It doesn’t matter why you’re writing, but it matters you are self-aware enough to recognize your motivation. Why? By focusing on your ‘why’ you can instantly tap into a source of motivation.

Reading Blake’s series How to Be Unstoppable and Write Every Day forced me to articulate my own why. I suggest you do the same.

6. Turn off your internet.

“Turn off your internet before writing. Even better, disconnect the modem entirely. Do you really need it to be a creative machine?” — Blake Powell

The internet is a quick and easy escape from the pain of writing, just as to a junkie heroin is a quick and easy escape from the pain of life. While unlike heroin the internet won’t completely ruin your life, it can ruin your writing career.

The internet is a powerful writing tool. It helps us research. It helps us connect with others. But if we let it get in the way of our actual writing time, the most important thing, all those other benefits are wasted.

7. Create social pressure through public deadlines.

“Like any reasonable writer trying to finish a project that feels out of their control, I started emailing back my readers with a simple statement tagged onto the end. It read something like ‘hey, just so you know, I’ll be uploading this post by Thursday next week and it’ll be all about building a consistent writing habit you can start implementing in your life immediately.’” — Blake Powell

By sharing with his readers when he would release a piece of work he put pressure on himself. Things feel a lot more intense when you know others are counting on you. You’re putting your word and reputation at stake — that gives you no other option than to finish your project.

The deadline is an example of Parkinson’s Law, “Work expands so as to fill the time available for its completion.”

Relying on peer pressure is hacking our brains. We humans are deeply social creatures. The simple fear of letting our tribe down (and risk being kicked out of that tribe) will motivate us to finish our project.

8. Focus on your behavior not your feelings.

“Be prepared to ignore your feelings (they don’t matter).” — Blake Powell

If we wait until we feel like writing, our page will remain blank. It is better to focus on our behavior and let our feelings follow. We must force ourselves to write, whether we feel like writing or not.

If we’re lucky, by the end of our writing session we may even start to enjoy it.

A successful life comes from behaving first and letting our feelings follow. An unsuccessful life comes from feeling first and letting our behavior follow.

9. Focus on the process and catch up with your dreams later.

“Instead of wanting to be successful, you need to learn to enjoy the process itself. Revel in the act of creation, accept good things will come if you do good work, and just breathe.” — Blake Powell

If I were to focus on being successful I would be miserable. Why? I’m not successful. Yet. But the process is within my control. My discipline is within my control. My appetite for risk is within my control. By focusing on the things I can control — I can succeed at them.

I may not be able to drive a Lamborghini, but I can wake up at 6 a.m and write.
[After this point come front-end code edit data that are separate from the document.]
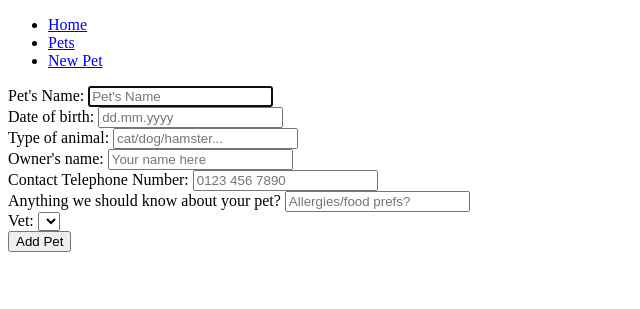
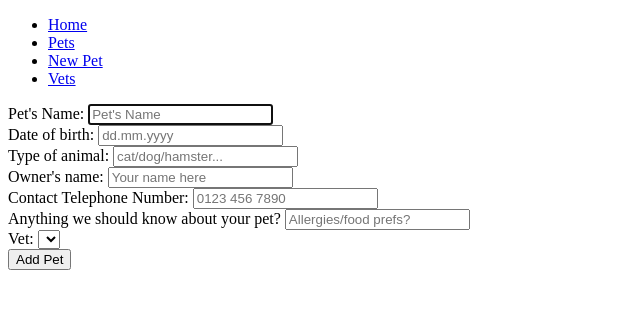
Before and after one commit to Mattbusby/vet_management_python_project, a Flask app: page /pets/new in a window 1280 px wide. Shown: the top 309 px of the page, without its empty margins (0-640 px from the left). Run offline with Flask 2, Linux system fonts and the light colour scheme; data that the repository does not hold is empty; some libraries are stand-ins or nearby versions.

Commit message:
Vet crud html work added. Index and View working

```diff
--- a/controllers/pets_controller.py
+++ b/controllers/pets_controller.py
@@ -61,8 +61,15 @@ def delete_pet(id):
     pet_repository.delete(id)
     return redirect('/pets')
 
+@pets_blueprint.route("/vets")
+def vets():
+    vets = vet_repository.select_all()
+    return render_template("vets/index.html", all_vets = vets)
 
-
+@pets_blueprint.route("/vets/<id>", methods=['GET'])
+def show_vet(id):
+    vet = vet_repository.select(id)
+    return render_template('vets/view.html', vet = vet)
 
 
 
--- a/templates/base.html
+++ b/templates/base.html
@@ -13,6 +13,7 @@
                 <li><a href="{{ url_for('home') }}">Home</a></li>
                 <li><a href="{{ url_for('pets.pets') }}">Pets</a></li>
                 <li><a href="{{ url_for('pets.new_pet') }}">New Pet</a></li>
+                <li><a href="{{ url_for('pets.vets') }}">Vets</a></li>
             </ul>
         </nav>
     </header>
```
Also changed, not shown: templates/vets/index.html (added, +23 -0 lines), templates/vets/view.html (added, +12 -0 lines), templates/vets/edit.html (added), templates/vets/new.html (added).
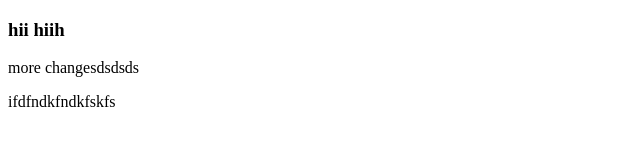
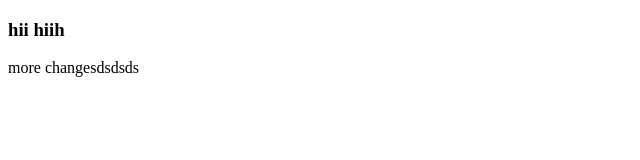
Before and after one commit to saurabh1317/coursera, a plain HTML site: page index.html in a window 1280 px wide. Shown: the whole page, without its empty margins (0-640 px from the left). Drawn offline with Linux system fonts and the light colour scheme.

Commit message:
forth commit

```diff
--- a/index.html
+++ b/index.html
@@ -6,7 +6,6 @@
 <body>
     <h3> hii hiih</h3>
     <p>more changesdsdsds</p>
-    <p>ifdfndkfndkfskfs</p>
 </body>
 
     </html>
```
10. Work where you can make a difference.

“I’m doing it for the one or two people who read my content and love it. I’m doing it for those people that will read this and actually take action, not read it and say “Oh, nice article” and then move on to the next one with no hesitations or second thoughts.” —Blake Powell

If you want to make an impact with your writing, you should focus on the people who will then change their behavior. It’s not interest that drives change. It’s action.

Conclusion

I could keep going with this list. The above ten lessons are a fraction of what I have learned. Hopefully they’re a fraction of what I’ll continue to learn. Hopefully they’re a fraction of what you will learn from Blake too.

One last thing I will say; many of his points can make me feel uncomfortable. Do I really want to turn off my internet? No. Is ignoring my feelings and focusing on behaviour easy? Hell no.

But in those moments I think of a quote from Josh Waitzkin, “When uncomfortable my instinct is not to avoid the discomfort but to become at peace with it. My instinct is always to seek out challenges as opposed to avoiding them.”